Jenny Harlen with her Bokashi buckets. Photo: Leif Djärv.
Lately readers of this blog might have followed the compost hardships of one of my blog readers, Pol from Croatia. Composting kitchen waste isn’t always easy, especially if you live in a city apartment. Bad smell, slow decomposition of the food leftovers or neighbours’ fear of rat invasions can discourage even the most enthusiastic composter.
But recently I heard of a way to turn food waste into compost without all the smelly bits. Jenny Harlen is a New Zeelander who came to Sweden and realized we hadn’t yet heard about the Bokashi method. Now she receives nominations and prizes for her work.

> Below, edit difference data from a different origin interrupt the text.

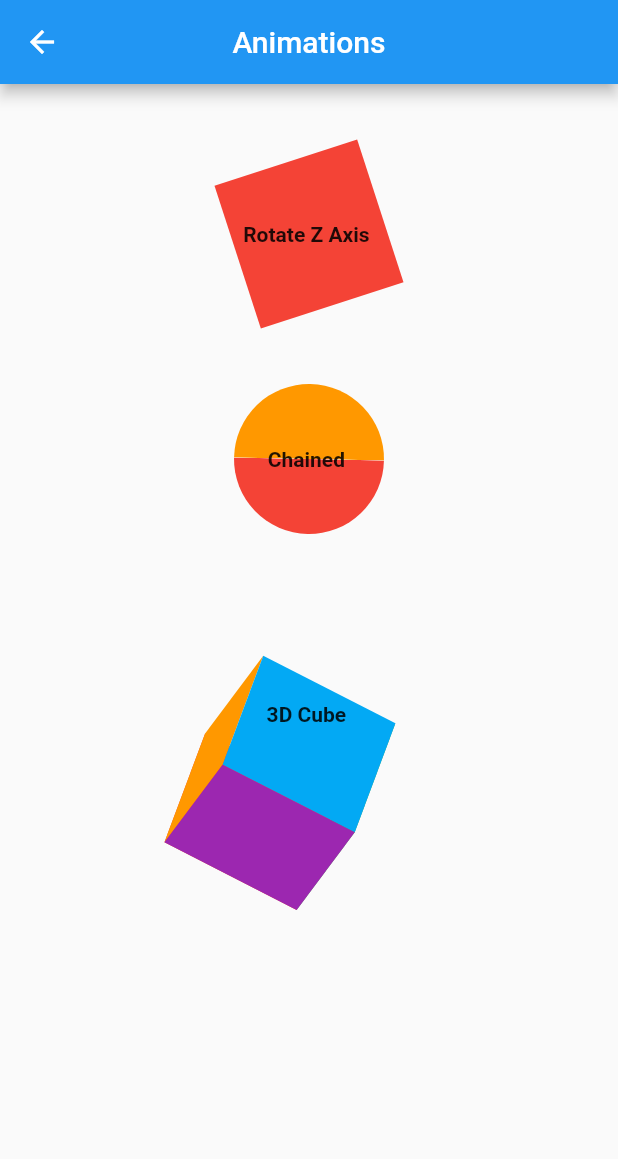
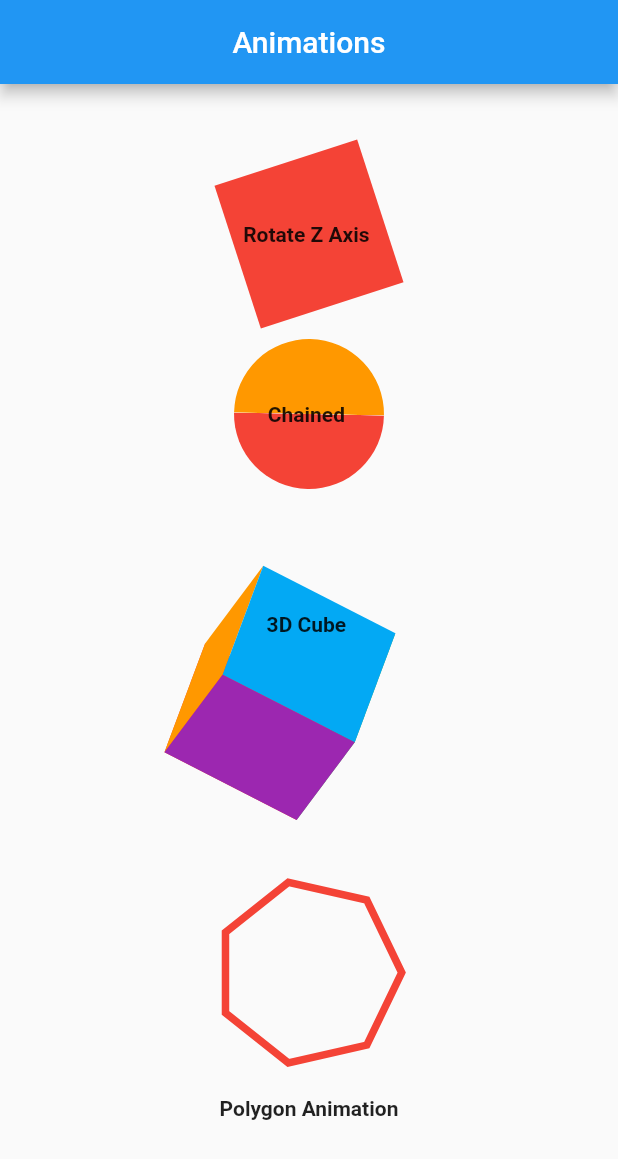
Before and after one commit to amarjeetpatidar007/animate_flutter, a Flutter app: the HomePage screen opened directly, on a phone screen of 412 x 824 dp. Shown: the top 1159 px of the screen. Run offline on Flutter 3.47's test engine with Material 2 defaults, Android fonts, the phone set to English and light mode, and no system bars.

Commit message:
UI fixed

```diff
--- a/lib/main.dart
+++ b/lib/main.dart
@@ -1,6 +1,7 @@
-import 'package:assignment/views/home.dart';
 import 'package:assignment/views/polygon_custom_painter.dart';
 import 'package:flutter/material.dart';
+
+import 'views/home.dart';
 
 void main() {
   runApp(const MyApp());
@@ -11,6 +12,6 @@ class MyApp extends StatelessWidget {
 
   @override
   Widget build(BuildContext context) {
-    return const MaterialApp(home: PolygonAnimation());
+    return const MaterialApp(home: HomePage());
   }
 }
--- a/lib/views/home.dart
+++ b/lib/views/home.dart
@@ -1,5 +1,6 @@
 import 'package:assignment/views/3d_cube_animation.dart';
 import 'package:assignment/views/chained_animation.dart';
+import 'package:assignment/views/polygon_custom_painter.dart';
 import 'package:assignment/views/rotate_animate.dart';
 import 'package:flutter/material.dart';
 
@@ -36,7 +37,7 @@ class HomePage extends StatelessWidget {
                 ],
               ),
               const SizedBox(
-                height: 50,
+                height: 20,
                 width: 10,
               ),
               Stack(
@@ -50,7 +51,7 @@ class HomePage extends StatelessWidget {
                 ],
               ),
               const SizedBox(
-                height: 50,
+                height: 20,
                 width: 10,
               ),
               Stack(
@@ -62,7 +63,24 @@ class HomePage extends StatelessWidget {
                     style: _textStyle,
                   ),
                 ],
-              )
+              ),
+              const SizedBox(
+                height: 80,
+                width: 10,
+              ),
+              Stack(
+                alignment: Alignment.center,
+                children: [
+                  SizedBox(
+                      height: MediaQuery.of(context).size.height * 0.2,
+                      width: MediaQuery.of(context).size.width * 0.3,
+                      child: PolygonAnimation()),
+                ],
+              ),
+              Text(
+                'Polygon Animation',
+                style: _textStyle,
+              ),
             ]),
       ),
     );
```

The technique makes compost of food waste in two steps. First, the waste (even normally difficult material such as prawn shells, minced meat and chicken’s bones) is left to ferment in an airtight kitchen container with some Bokashi bran (micro-organisms mixed with wheat bran) Next, the scraps are mixed with soil outdoors and becomes compost in just a few weeks, depending on the soil temperature. After that it’s ready to be used as plant soil.
The idea of using natural micro-organisms was developed in the late 1980:s by the Japanese professor Teruo Higa and is now used all over the world. One good thing about this technique is that there are no CO2 or methane emissions from the process.
Now the method is spreading in Sweden, and Jenny Harlen has also found ways to adapt it to our cold winters, when the ground is frozen and impossible to dig up.
According to her the amount of Bokashi powder needed to keep the compost going only costs about one Swedish kronor per day. And it doesn’t smell – not even when you put surströmming (fermented herring, which normally has an unbearable smell even when you eat it…) in the bucket, I read on her Bokashi blog.
I haven’t yet tried this method at home, but while I am still waiting for the municipal waste system to start collecting the organic waste from the block of flats where I live, maybe it would be a good alternative.
Looks like good soil to me. Photo: Leif Djärv.